As for myself, never married and thus childless, I only work at my day job part time and I swore I would never stress about it when I wasn't at the office. I think that, while said office is mostly occupied by women, it helps that I'm the only unmarried person, so there isn't the kind of jealousy and competition that can occur. My freelance work makes me fairly happy because it's what I want to do with free time anyway. I do get lonely and emotional, even depressed occasionally because of being an old maid, but I think my Catholicism and virginity (perhaps Artisanal Toad would disagree, but if you can't get married, I'm pretty sure promiscuity, even condom-free, is far more crazy-making than abstinence) make me a lot more content than most old maids these days. If I worked full time, it would probably be worse, though.

SemiSpook37 said...

@ Artisanal Toad

This is one of the points I've tried to make with my wife. She's a SAHM herself, but she's also on an SSRI (don't ask me why, but I think it's a hormonal imbalance somewhere that is the likely cause). Her fear is becoming pregnant again, and we're already dealing with certain limitations with the children we already have (I attribute that more to the area we currently live in more than anything else). I keep telling her that we can avoid that while still having an active sex life.

So we abstain until we can get into a better rhythm as to how we conduct ourselves. But seriously, it drives me nuts because I know regularly engaging in the act can help her in other ways. Isn't that part of the reason for marriage?

DeploraBard said...

My wife has been a SAHM our entire 20 year marriage. Homeschooled both our boys now 18 and 20. Busiest women I know. Still works out, cooks, cleans, manages our rental properties, etc. No anti depressants ever. Both of us are Christians and very content. There is no better way.

Tatooine Sharpshooters' Club said...

Do those numbers include the ones "self-medicating" with pot, other people's prescriptions, and most especially drinking to incoherence on a regular basis? If wee do, I think the proportion of unhappies (by the way, happiness is probably the single worse life metric) is damn near 100%.

texaust said...

A more interesting question might be to observe the correlation between depression and the use of artificial birth control.

Matthew Morgan said...
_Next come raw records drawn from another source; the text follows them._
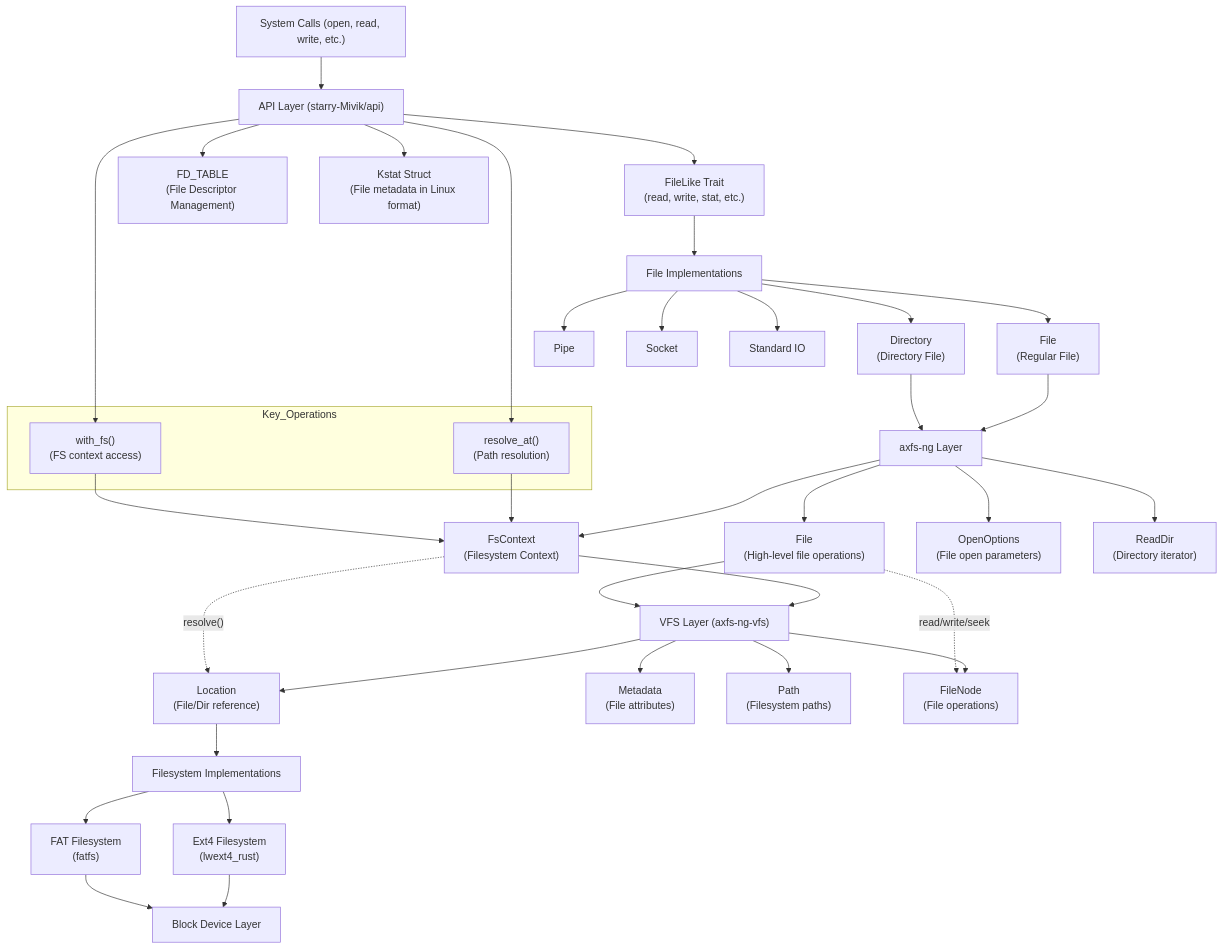
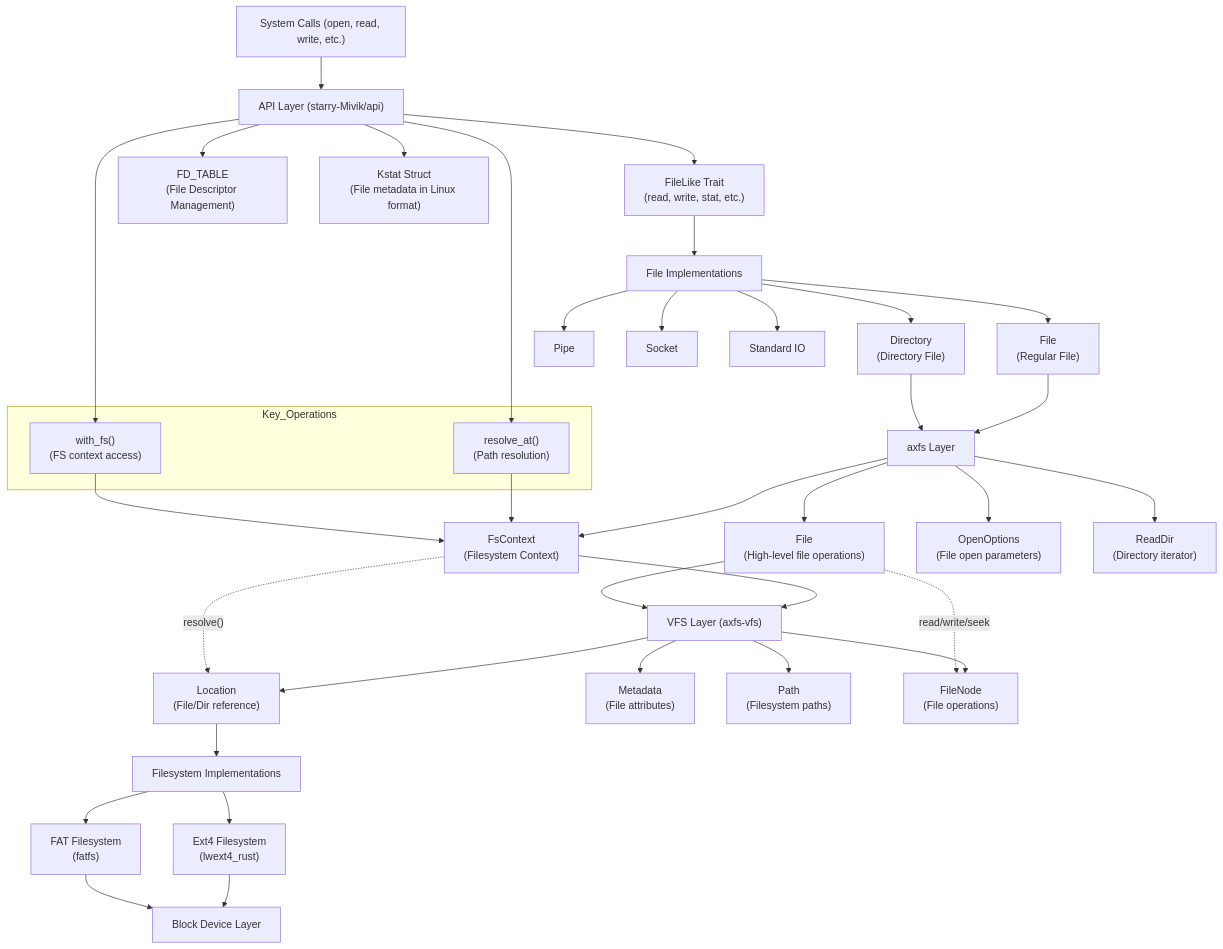
Before and after one commit to Anekoique/StarryX: diagram 15 of 18 in docs/record.md, drawn with Mermaid. The commit also changed other lines of this file and 76 other files, not shown here.

```diff
--- a/docs/record.md
+++ b/docs/record.md
@@ -4598,15 +4598,15 @@
     Socket["Socket"]
     Stdio["Standard IO"]
     
-    %% AXFS-NG Layer
-    AxfsLayer["axfs-ng Layer"]
+    %% AXFS Layer
+    AxfsLayer["axfs Layer"]
     FsContext["FsContext<M>\n(Filesystem Context)"]
     HighLevelFile["File<M>\n(High-level file operations)"]
     OpenOptions["OpenOptions\n(File open parameters)"]
     ReadDir["ReadDir\n(Directory iterator)"]
     
     %% VFS Layer
-    VfsLayer["VFS Layer (axfs-ng-vfs)"]
+    VfsLayer["VFS Layer (axfs-vfs)"]
     Location["Location<M>\n(File/Dir reference)"]
     Metadata["Metadata\n(File attributes)"]
     Path["Path\n(Filesystem paths)"]
```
The next study should look at the effects on men, specifically men who are on anti-depressants or are outright alcoholics/drug addicts because 1) their wife works outside the home and/or 2) they work in an environment full of careerist harpies.

rumpole5 said...

My wife ceased outside work after our son was born 27 years ago. Instead she focused on making our home life pleasant for all of us. This was definately the right decision.

Heian-kyo Dreams said...

Married, no kids (just didn't work out), have a work from home job. No meds, no self medicating.

Feather Blade is right: work to have a dignified retirement, it won't give your life meaning. Family, friends, religion, and hobbies do.

One girlfriend is similar to me, but two others are married with kids and work. They are single handedly keeping big pharma afloat.

Purge187 said...

Feather Blade, you sound pretty level-headed. The manosphere isn't about blanket misogyny, so I hope you meet a good man if you so desire one.

manuel hernandez said...

Just like the average man wouldn't handle a brood of children running around and constantly nagging, the average woman wouldn't handle career life. Of course, there would be exceptions, but they are far and between.

Feather Blade said...

Thanks, Purge. I appreciate the well-wishes.

liberranter said...

I'd estimate 90% of corporate women are on head meds, and about 50% of women in unskilled labor.

Based on my direct experience I'd say that the rate for the first group is nearly 100 percent. The higher up the ladder, the more essential the head meds are to cope with the unrelenting stress. Women are simply NOT designed for that kind of environment.

Daniel said...

Living in Argentina, we have the same of what you have only decaf. I can atest many working single ssri women. Not as many males

dc.sunsets said...

Two words: sample bias.

That said, emulating men in devotion to a remunerative occupation at the cost of farming out the rearing her own children doesn't appear to work well for women or children.

My wife nurtured our sons better than anyone else possibly could.

weka said...

Old paper abstract.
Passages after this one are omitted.